### What you will do
Your reply should be the whole listing, copied exactly, with the pictures left out.

--- Data in this exercise Enclosed Below ---

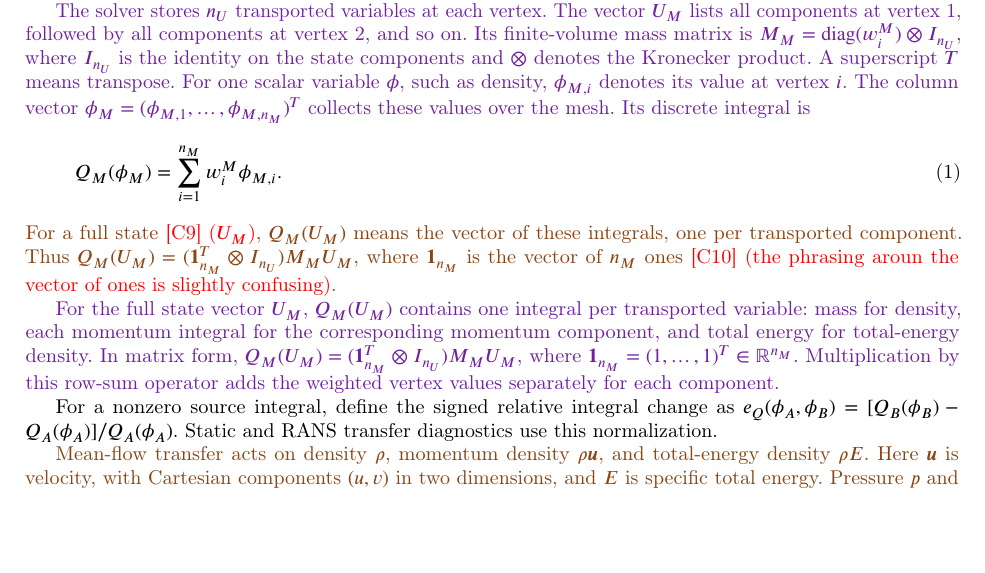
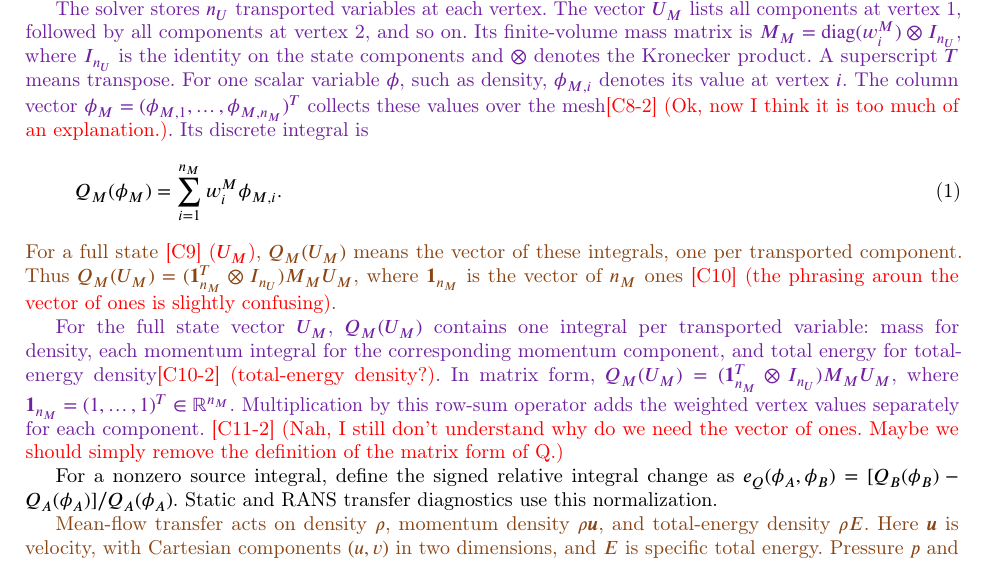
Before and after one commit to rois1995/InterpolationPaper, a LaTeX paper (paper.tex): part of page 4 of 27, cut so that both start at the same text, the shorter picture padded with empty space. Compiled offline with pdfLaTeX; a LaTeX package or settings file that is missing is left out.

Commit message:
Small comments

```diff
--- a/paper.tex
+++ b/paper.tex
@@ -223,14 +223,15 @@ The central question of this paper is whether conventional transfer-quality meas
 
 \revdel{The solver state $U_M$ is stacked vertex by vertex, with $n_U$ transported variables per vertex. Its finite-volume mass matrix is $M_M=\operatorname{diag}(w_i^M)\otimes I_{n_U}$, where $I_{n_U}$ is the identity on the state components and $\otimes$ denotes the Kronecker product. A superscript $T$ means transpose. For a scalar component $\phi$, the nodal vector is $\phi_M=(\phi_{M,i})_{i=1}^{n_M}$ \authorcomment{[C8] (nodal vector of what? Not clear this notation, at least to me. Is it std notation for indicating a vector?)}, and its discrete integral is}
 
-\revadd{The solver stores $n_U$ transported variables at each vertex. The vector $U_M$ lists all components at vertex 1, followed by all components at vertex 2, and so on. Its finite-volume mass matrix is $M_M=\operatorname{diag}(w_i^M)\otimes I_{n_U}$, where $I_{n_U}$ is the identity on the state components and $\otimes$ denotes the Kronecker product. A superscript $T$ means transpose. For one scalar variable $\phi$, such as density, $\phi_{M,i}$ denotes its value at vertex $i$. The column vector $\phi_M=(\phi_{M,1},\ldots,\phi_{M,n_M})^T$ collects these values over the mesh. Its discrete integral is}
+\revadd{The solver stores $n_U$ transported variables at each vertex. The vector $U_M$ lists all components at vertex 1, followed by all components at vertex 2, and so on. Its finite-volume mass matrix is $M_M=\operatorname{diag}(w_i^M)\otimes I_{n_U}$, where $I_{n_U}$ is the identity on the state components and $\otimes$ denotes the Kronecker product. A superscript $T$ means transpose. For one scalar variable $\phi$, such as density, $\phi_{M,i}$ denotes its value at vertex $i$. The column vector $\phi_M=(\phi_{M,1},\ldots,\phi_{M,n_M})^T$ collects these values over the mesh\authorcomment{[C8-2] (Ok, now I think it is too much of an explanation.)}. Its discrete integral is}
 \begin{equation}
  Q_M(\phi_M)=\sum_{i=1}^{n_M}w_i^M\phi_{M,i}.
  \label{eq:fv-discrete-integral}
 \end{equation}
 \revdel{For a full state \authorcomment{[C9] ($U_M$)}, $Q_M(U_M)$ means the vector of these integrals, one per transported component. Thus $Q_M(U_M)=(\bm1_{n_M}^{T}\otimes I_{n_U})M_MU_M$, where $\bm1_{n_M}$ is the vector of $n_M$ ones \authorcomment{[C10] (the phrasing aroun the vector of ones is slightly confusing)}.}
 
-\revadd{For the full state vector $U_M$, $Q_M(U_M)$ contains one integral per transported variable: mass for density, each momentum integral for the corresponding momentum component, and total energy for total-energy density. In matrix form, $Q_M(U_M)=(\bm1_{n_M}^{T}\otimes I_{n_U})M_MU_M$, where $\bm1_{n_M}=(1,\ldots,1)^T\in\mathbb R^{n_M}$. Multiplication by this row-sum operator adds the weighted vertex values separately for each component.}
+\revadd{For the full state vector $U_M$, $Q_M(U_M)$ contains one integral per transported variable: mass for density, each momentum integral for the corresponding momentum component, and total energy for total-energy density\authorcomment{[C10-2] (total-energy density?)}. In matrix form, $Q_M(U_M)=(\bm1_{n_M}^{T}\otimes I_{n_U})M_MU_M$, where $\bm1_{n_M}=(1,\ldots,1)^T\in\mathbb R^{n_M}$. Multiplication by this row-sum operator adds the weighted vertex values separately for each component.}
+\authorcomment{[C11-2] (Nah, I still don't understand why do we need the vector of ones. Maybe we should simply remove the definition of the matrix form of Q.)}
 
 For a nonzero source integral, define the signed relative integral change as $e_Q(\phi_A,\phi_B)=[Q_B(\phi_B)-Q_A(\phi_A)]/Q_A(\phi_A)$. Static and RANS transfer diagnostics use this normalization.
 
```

--- End of Enclosed Data in this exercise ---

### Exercise solution
Before and after one commit to rois1995/InterpolationPaper, a LaTeX paper (paper.tex): part of page 4 of 27, cut so that both start at the same text, the shorter picture padded with empty space. Compiled offline with pdfLaTeX; a LaTeX package or settings file that is missing is left out.

Commit message:
Small comments

```diff
--- a/paper.tex
+++ b/paper.tex
@@ -223,14 +223,15 @@ The central question of this paper is whether conventional transfer-quality meas
 
 \revdel{The solver state $U_M$ is stacked vertex by vertex, with $n_U$ transported variables per vertex. Its finite-volume mass matrix is $M_M=\operatorname{diag}(w_i^M)\otimes I_{n_U}$, where $I_{n_U}$ is the identity on the state components and $\otimes$ denotes the Kronecker product. A superscript $T$ means transpose. For a scalar component $\phi$, the nodal vector is $\phi_M=(\phi_{M,i})_{i=1}^{n_M}$ \authorcomment{[C8] (nodal vector of what? Not clear this notation, at least to me. Is it std notation for indicating a vector?)}, and its discrete integral is}
 
-\revadd{The solver stores $n_U$ transported variables at each vertex. The vector $U_M$ lists all components at vertex 1, followed by all components at vertex 2, and so on. Its finite-volume mass matrix is $M_M=\operatorname{diag}(w_i^M)\otimes I_{n_U}$, where $I_{n_U}$ is the identity on the state components and $\otimes$ denotes the Kronecker product. A superscript $T$ means transpose. For one scalar variable $\phi$, such as density, $\phi_{M,i}$ denotes its value at vertex $i$. The column vector $\phi_M=(\phi_{M,1},\ldots,\phi_{M,n_M})^T$ collects these values over the mesh. Its discrete integral is}
+\revadd{The solver stores $n_U$ transported variables at each vertex. The vector $U_M$ lists all components at vertex 1, followed by all components at vertex 2, and so on. Its finite-volume mass matrix is $M_M=\operatorname{diag}(w_i^M)\otimes I_{n_U}$, where $I_{n_U}$ is the identity on the state components and $\otimes$ denotes the Kronecker product. A superscript $T$ means transpose. For one scalar variable $\phi$, such as density, $\phi_{M,i}$ denotes its value at vertex $i$. The column vector $\phi_M=(\phi_{M,1},\ldots,\phi_{M,n_M})^T$ collects these values over the mesh\authorcomment{[C8-2] (Ok, now I think it is too much of an explanation.)}. Its discrete integral is}
 \begin{equation}
  Q_M(\phi_M)=\sum_{i=1}^{n_M}w_i^M\phi_{M,i}.
  \label{eq:fv-discrete-integral}
 \end{equation}
 \revdel{For a full state \authorcomment{[C9] ($U_M$)}, $Q_M(U_M)$ means the vector of these integrals, one per transported component. Thus $Q_M(U_M)=(\bm1_{n_M}^{T}\otimes I_{n_U})M_MU_M$, where $\bm1_{n_M}$ is the vector of $n_M$ ones \authorcomment{[C10] (the phrasing aroun the vector of ones is slightly confusing)}.}
 
-\revadd{For the full state vector $U_M$, $Q_M(U_M)$ contains one integral per transported variable: mass for density, each momentum integral for the corresponding momentum component, and total energy for total-energy density. In matrix form, $Q_M(U_M)=(\bm1_{n_M}^{T}\otimes I_{n_U})M_MU_M$, where $\bm1_{n_M}=(1,\ldots,1)^T\in\mathbb R^{n_M}$. Multiplication by this row-sum operator adds the weighted vertex values separately for each component.}
+\revadd{For the full state vector $U_M$, $Q_M(U_M)$ contains one integral per transported variable: mass for density, each momentum integral for the corresponding momentum component, and total energy for total-energy density\authorcomment{[C10-2] (total-energy density?)}. In matrix form, $Q_M(U_M)=(\bm1_{n_M}^{T}\otimes I_{n_U})M_MU_M$, where $\bm1_{n_M}=(1,\ldots,1)^T\in\mathbb R^{n_M}$. Multiplication by this row-sum operator adds the weighted vertex values separately for each component.}
+\authorcomment{[C11-2] (Nah, I still don't understand why do we need the vector of ones. Maybe we should simply remove the definition of the matrix form of Q.)}
 
 For a nonzero source integral, define the signed relative integral change as $e_Q(\phi_A,\phi_B)=[Q_B(\phi_B)-Q_A(\phi_A)]/Q_A(\phi_A)$. Static and RANS transfer diagnostics use this normalization.
 
```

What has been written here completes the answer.